Today’s readings are a kind of Advent for the Holy Spirit. Pentecost is coming. The great novena of the Church — nine days of prayer for the coming of the Holy Spirit — starts on Friday.

But before he comes, the Church needs to tell us what to expect:

The Holy Spirit is necessary.

In the first reading, when Peter and John hear that there is a community that has only been baptized in Christ’s name, they are determined to fix the problem. If we don’t have much of a place for the Holy Spirit in our own spiritual life, we should be just as determined to fix it.

The Holy Spirit needs a good home.

As Christmas approaches, there is much talk about preparing a place for Christ in our hearts. That’s important and true, but the need for that preparation is even more explicit at Pentecost time.

Paul compares the process to “dying and rising again.” Die to your old way of doing things and rise as a Christian of good conduct who is ready to give reasons for his hope. Quick tip: In prayer before the Blessed Sacrament, make a list of what you need to die to and rise to.

The Holy Spirit wants you to love him.
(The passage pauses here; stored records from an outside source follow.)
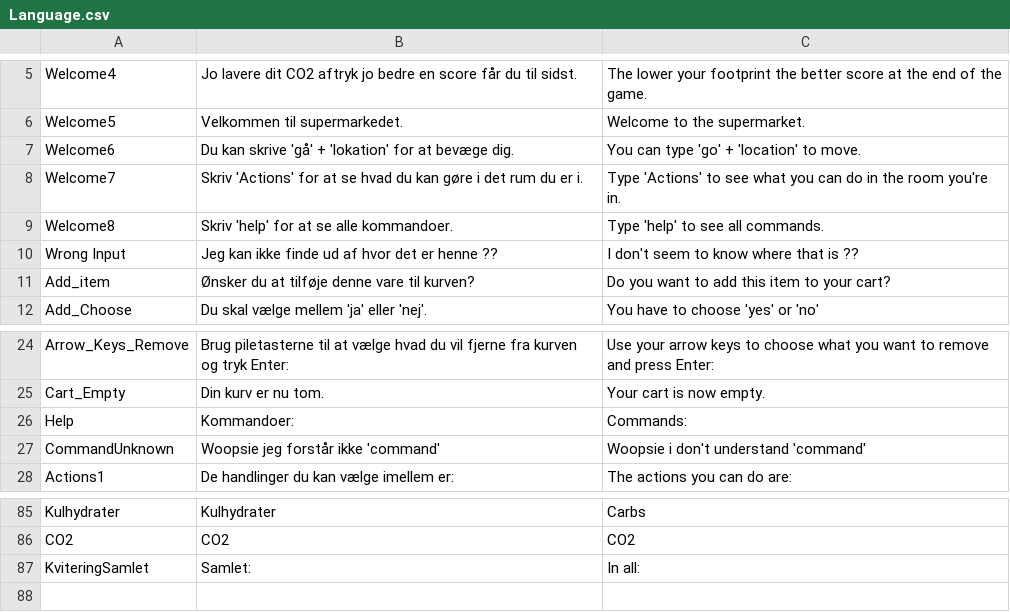
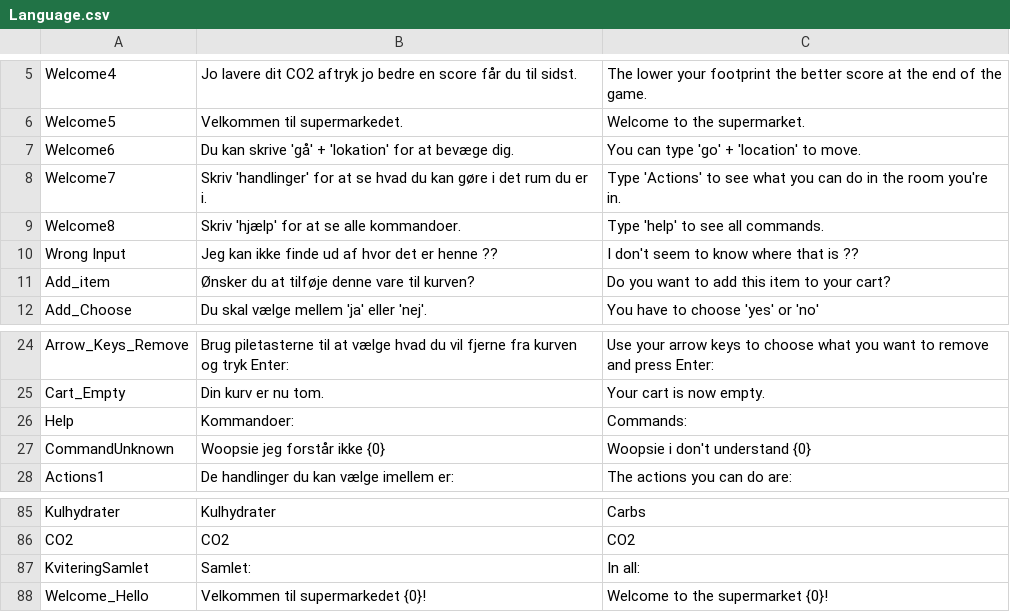
Before and after one commit to Frafn24/WorldOfSuperMaket, a CSV file: Data/Language.csv, drawn as a sheet; only a part is shown, gaps mark what is left out.

```diff
--- a/Data/Language.csv
+++ b/Data/Language.csv
@@ -7,4 +7,4 @@ Welcome5,Velkommen til supermarkedet.,Welcome to the supermarket.
 Welcome6,Du kan skrive 'gå' + 'lokation' for at bevæge dig.,You can type 'go' + 'location' to move.
-Welcome7,Skriv 'Actions' for at se hvad du kan gøre i det rum du er i.,Type 'Actions' to see what you can do in the room you're in.
-Welcome8,Skriv 'help' for at se alle kommandoer.,Type 'help' to see all commands.
+Welcome7,Skriv 'handlinger' for at se hvad du kan gøre i det rum du er i.,Type 'Actions' to see what you can do in the room you're in.
+Welcome8,Skriv 'hjælp' for at se alle kommandoer.,Type 'help' to see all commands.
 Wrong Input,Jeg kan ikke finde ud af hvor det er henne ??,I don't seem to know where that is ??
@@ -26,3 +26,3 @@ Cart_Empty,Din kurv er nu tom.,Your cart is now empty.
 Help,Kommandoer:,Commands:
-CommandUnknown,Woopsie jeg forstår ikke 'command',Woopsie i don't understand 'command'
+CommandUnknown,Woopsie jeg forstår ikke {0},Woopsie i don't understand {0}
 Actions1,De handlinger du kan vælge imellem er:,The actions you can do are:
@@ -87 +87,2 @@ CO2,CO2,CO2
 KviteringSamlet,Samlet:,In all:
+Welcome_Hello,Velkommen til supermarkedet {0}!,Welcome to the supermarket {0}!
```
Also changed, not shown: 3 other files.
That means deeds, not words.

The first rule of a life in the Holy Spirit is to acknowledge him not so much in prayers as with the kind of living prayer of our actions. When faced with a temptation or a tough call, choose the Holy Spirit’s way with a prayer of offering: “I offer this for you, Holy Spirit, and ask only your grace.” Then watch the grace come pouring in.

The Holy Spirit will stick by you.

When he sees your good behavior, says Jesus, “I will ask the Father, and he will give you another Advocate to be with you always.”

A model of this life is Mary, whose life was spent in the company of the Holy Spirit. We can make her our special guide when we seek the Holy Spirit in our life.

Tom and April Hoopes write from Atchison, Kansas.